But for now, said Mr. Bilger, Highmark is in a hiring mood.
"We have business needs that are available today," he said.
Despite the cuts at UPMC and West Penn, Pittsburgh's job market has been relatively stable, adding 5,000 jobs in October when the state lost 17,000 net jobs and the country shed 240,000 (November brought an additional 533,000 job cuts nationally). The regional stability obviously is good news for Highmark, because a health insurer stands to lose businesses and policyholders if a region sheds payroll positions.
And that's generally the forecast for health insurance firms nationally -- health insurers should be planning for lower-than-expected membership gains in some cases, and enrollment declines in other cases, as employers dump jobs by the tens of thousands. The employers that aren't cutting jobs may instead try to trim their benefits packages, as a way of minimizing their premium rate increases.
A.M. Best Co., a credit rating agency that specializes in the banking and insurance industries, gave a negative outlook to the health insurance industry.
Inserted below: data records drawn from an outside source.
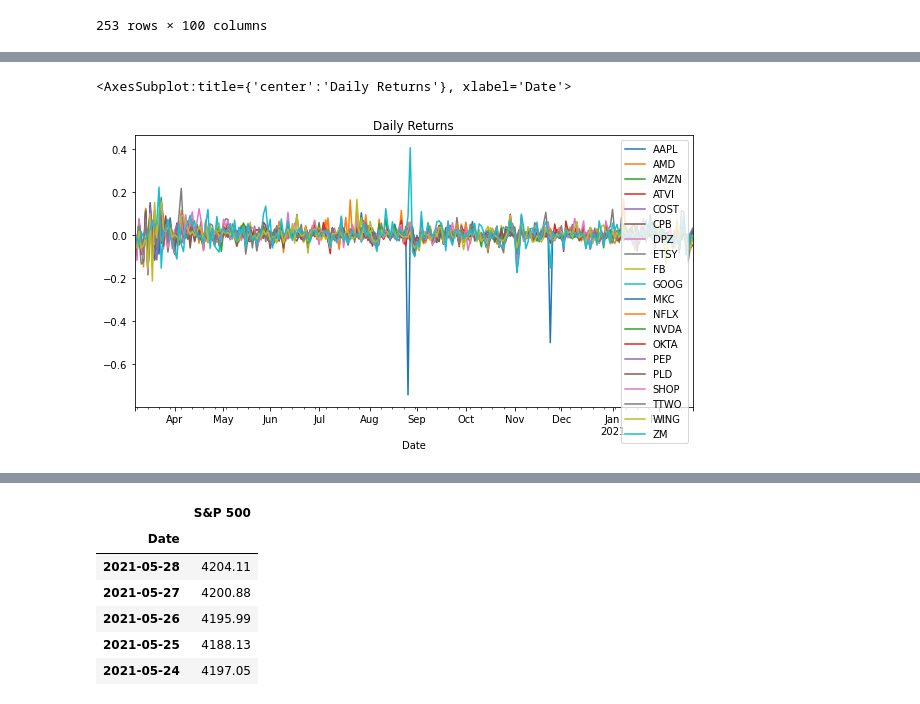
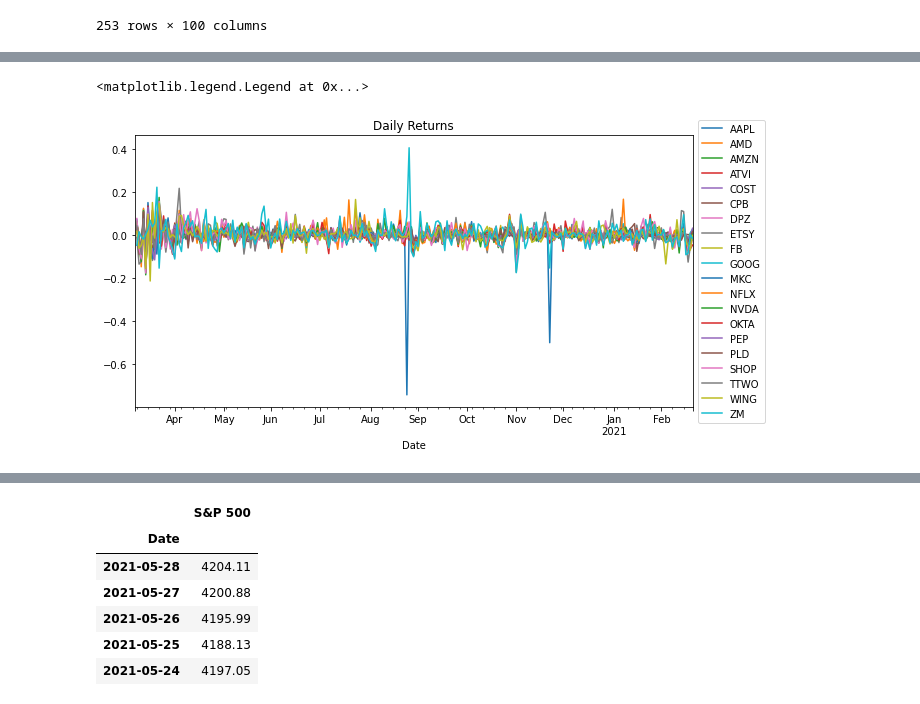
Before and after one commit to HeyokaBull777/Group_5, a Jupyter notebook: 1YearAnalysisCramerPicks.ipynb, the cells around one changed output, grey strips where cells are left out. Drawn from its saved outputs; the diff is of its cells as text; code cells hidden in the pictures.

```diff
--- a/1YearAnalysisCramerPicks.ipynb
+++ b/1YearAnalysisCramerPicks.ipynb
@@ -29,7 +29,7 @@ cramer_picks_data
 | 252 | 120.98 | 121.935 | 117.57 | 121.39 | 143229410 | 79.0 | 79.48 | 74.2 | 78.53 | 57010466 | ... | ... |
 253 rows × 100 columns
 # %%
-year_close_data = cramer_picks_data[["AAPL.3", "AMD.3", "AMZN.3", "ATVI.3", "COST.3", "CPB.3", "DPZ.3", "ETSY.3", "FB.3", "GOOG.3", "MKC.3", "NFLX.3", "NVDA.3", "OKTA.3", "PEP.3", "PLD.3", "SHOP.3", "TTWO.3", "WING.3", "ZM.3"]].drop([0,0])
+year_close_data = cramer_picks_data[["AAPL.3", "AMD.3", "AMZN.3", "ATVI.3", "COST.3", "CPB.3", "DPZ.3", "ETSY.3", "FB.3", "GOOG.3", "MKC.3", "NFLX.3", "NVDA.3", "OKTA.3", "PEP.3", "PLD.3", "SHOP.3", "TTWO.3", "WING.3", "ZM.3"]].drop([0,1])
 year_close_data.apply(pd.to_numeric, axis=0)
 # %% [output]
 |  | AAPL.3 | AMD.3 | AMZN.3 | ATVI.3 | COST.3 | CPB.3 | DPZ.3 | ETSY.3 | FB.3 | GOOG.3 | MKC.3 | ... |
@@ -91,6 +91,6 @@ daily_returns.head() * 100
 # %%
-daily_returns.plot(figsize = (10,5), title = "Daily Returns")
+daily_returns.plot(figsize = (10,5), title = "Daily Returns").legend(loc="center left",bbox_to_anchor=(1, .5))
 # %% [output]
-<AxesSubplot:title={'center':'Daily Returns'}, xlabel='Date'>
+<matplotlib.legend.Legend at 0x...>
-[figure, old version]
+[figure, new version]
 # %%
```
Also changed, not shown: parts of 11 cells of this notebook, 4 other files.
Standard & Poors did the same, revising its outlook in early November, said S&P credit analyst Joe Marinucci.
"The commercial marketplace has been stagnant the last couple of years," he said.
Much of the industry growth over the past few years, he said, had been nonorganic, driven instead by a rollout of numerous government-sponsored products -- Medicare Part D, for example. Those rollouts are drying up now, at the same time that the economy is rapidly deteriorating.
"It's going to be a challenging period," Mr. Marinucci said.
Nonprofit Blues plans are better insulated against recessions than their for-profit comrades, in part because they tend to borrow less and invest more cautiously, meaning that even if their investment portfolios have taken a beating, it shouldn't affect their short-term business plans. But the economy's poor state will still be reflected in most insurers' new pricing models, Blues and non-Blues alike, said Jill Brown managing editor of the AIS Report on Blue Cross and Blue Shield Plans.
Blues and insurers in general are going to be "more conservative in how they set prices" for employer plans, Ms. Brown said, because they won't have the investment income to fall back on, bolstering their bottom lines. But insurers will likely price more competitively on the individual products market, trying to grab up customers who have lost their jobs and are looking to maintain coverage.
For 2009 renewals, Highmark's small-businesses customers can expect premium rate increases in the double-digits. But those who are enrolled in one of Highmark's many individual plans should generally be seeing rate increases of less than 10 percent (Highmark requested permission to increase rates on 17 individual plans in the autumn, according to the state Department of Insurance).
"No one is going to be able to raise prices very steeply on the individual products," Ms. Brown said.